-- Information given follows --
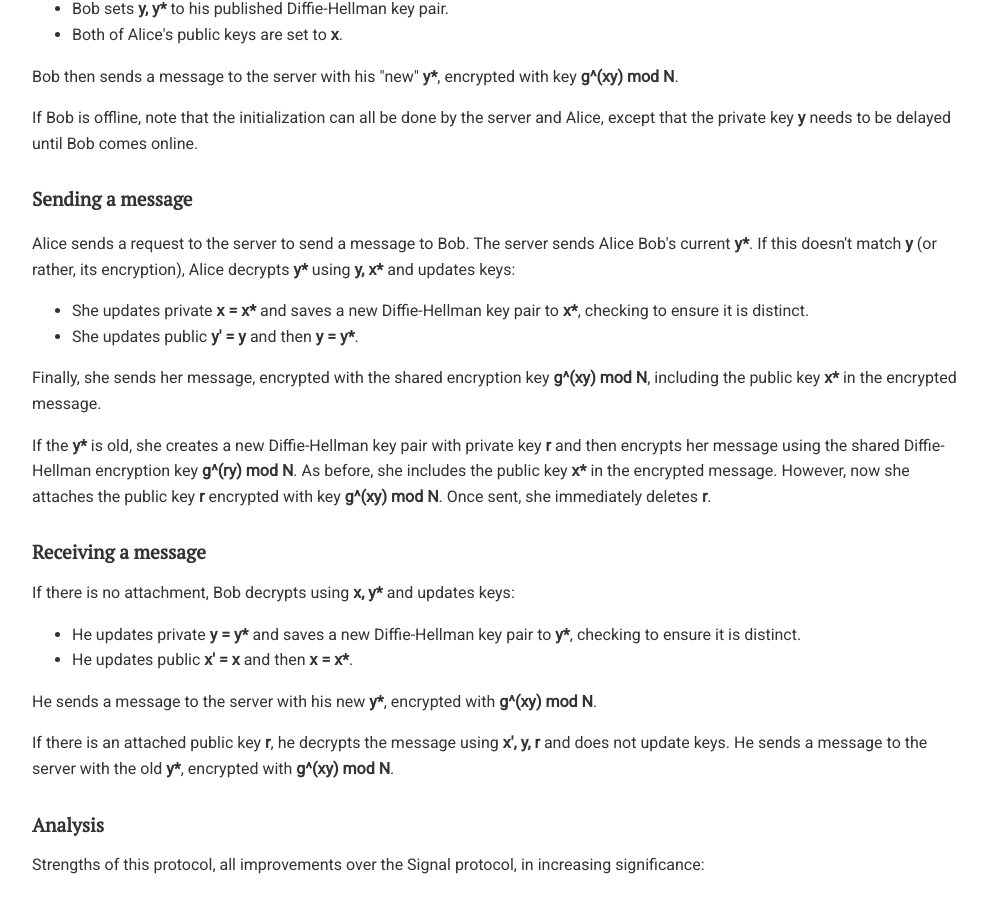
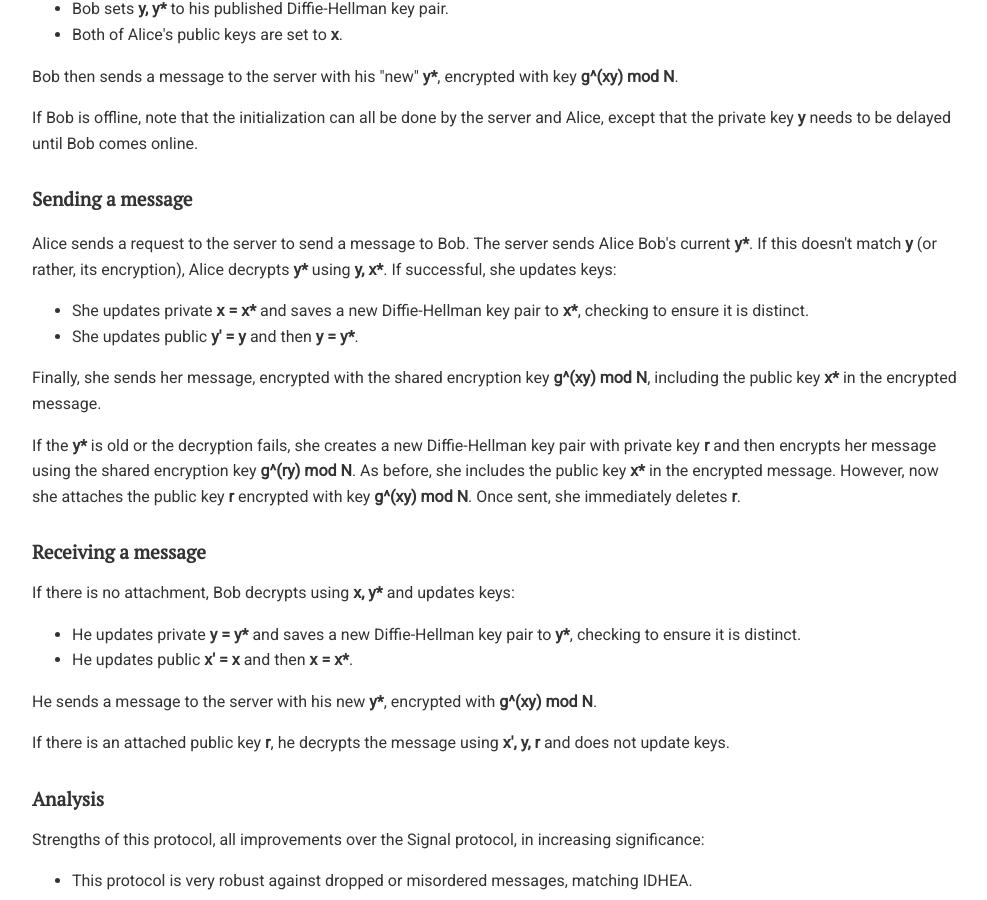
Before and after one commit to chatscrypt/chatscrypt.github.io, a Jekyll site: the page built from _posts/2020-02-06-the-chatscrypt-architecture-part-v-revisiting-the-postal-delivery-model.html, in a window 1280 px wide and 900 px high, scrolled down 1732 px. Shown: the whole window, without its empty margins (143-1130 px from the left). Built offline with Jekyll 4.4.1, drawn with Linux system fonts in a browser that asks for light colours; comment, search, counter and statistics services are not loaded.

Commit message:
Update 2020-02-06-the-chatscrypt-architecture-part-v-revisiting-the-postal-delivery-model.html

```diff
--- a/_posts/2020-02-06-the-chatscrypt-architecture-part-v-revisiting-the-postal-delivery-model.html
+++ b/_posts/2020-02-06-the-chatscrypt-architecture-part-v-revisiting-the-postal-delivery-model.html
@@ -64,14 +64,14 @@
 
 <h2>Sending a message</h2>
 
-<p>Alice sends a request to the server to send a message to Bob. The server sends Alice Bob's current <b>y*</b>. If this doesn't match <b>y</b> (or rather, its encryption), Alice decrypts <b>y*</b> using <b>y, x*</b> and updates keys:
+<p>Alice sends a request to the server to send a message to Bob. The server sends Alice Bob's current <b>y*</b>. If this doesn't match <b>y</b> (or rather, its encryption), Alice decrypts <b>y*</b> using <b>y, x*</b>. If successful, she updates keys:
 <ul>
 <li>She updates private <b>x = x*</b> and saves a new Diffie-Hellman key pair to <b>x*</b>, checking to ensure it is distinct.
   <li>She updates public <b>y' = y</b> and then <b>y = y*</b>.
 </ul>
 Finally, she sends her message, encrypted with the shared encryption key <b>g^(xy) mod N</b>, including the public key <b>x*</b> in the encrypted message.
 
-<p>If the <b>y*</b> is old, she creates a new Diffie-Hellman key pair with private key <b>r</b> and then encrypts her message using the shared Diffie-Hellman encryption key <b>g^(ry) mod N</b>. As before, she includes the public key <b>x*</b> in the encrypted message. However, now she attaches the public key <b>r</b> encrypted with key <b>g^(xy) mod N</b>. Once sent, she immediately deletes <b>r</b>.
+<p>If the <b>y*</b> is old or the decryption fails, she creates a new Diffie-Hellman key pair with private key <b>r</b> and then encrypts her message using the shared encryption key <b>g^(ry) mod N</b>. As before, she includes the public key <b>x*</b> in the encrypted message. However, now she attaches the public key <b>r</b> encrypted with key <b>g^(xy) mod N</b>. Once sent, she immediately deletes <b>r</b>.
 
 
 
@@ -85,7 +85,7 @@
 </ul>
 He sends a message to the server with his new <b>y*</b>, encrypted with <b>g^(xy) mod N</b>.
 
-<p>If there is an attached public key <b>r</b>, he decrypts the message using <b>x', y, r</b> and does not update keys. He sends a message to the server with the old <b>y*</b>, encrypted with <b>g^(xy) mod N</b>.
+<p>If there is an attached public key <b>r</b>, he decrypts the message using <b>x', y, r</b> and does not update keys.
 
 
 <h2>Analysis</h2>
```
-- Information given concluded --
Task to complete: In the listing, count every line holding the word "attached"; answer with the count alone.

Response: 2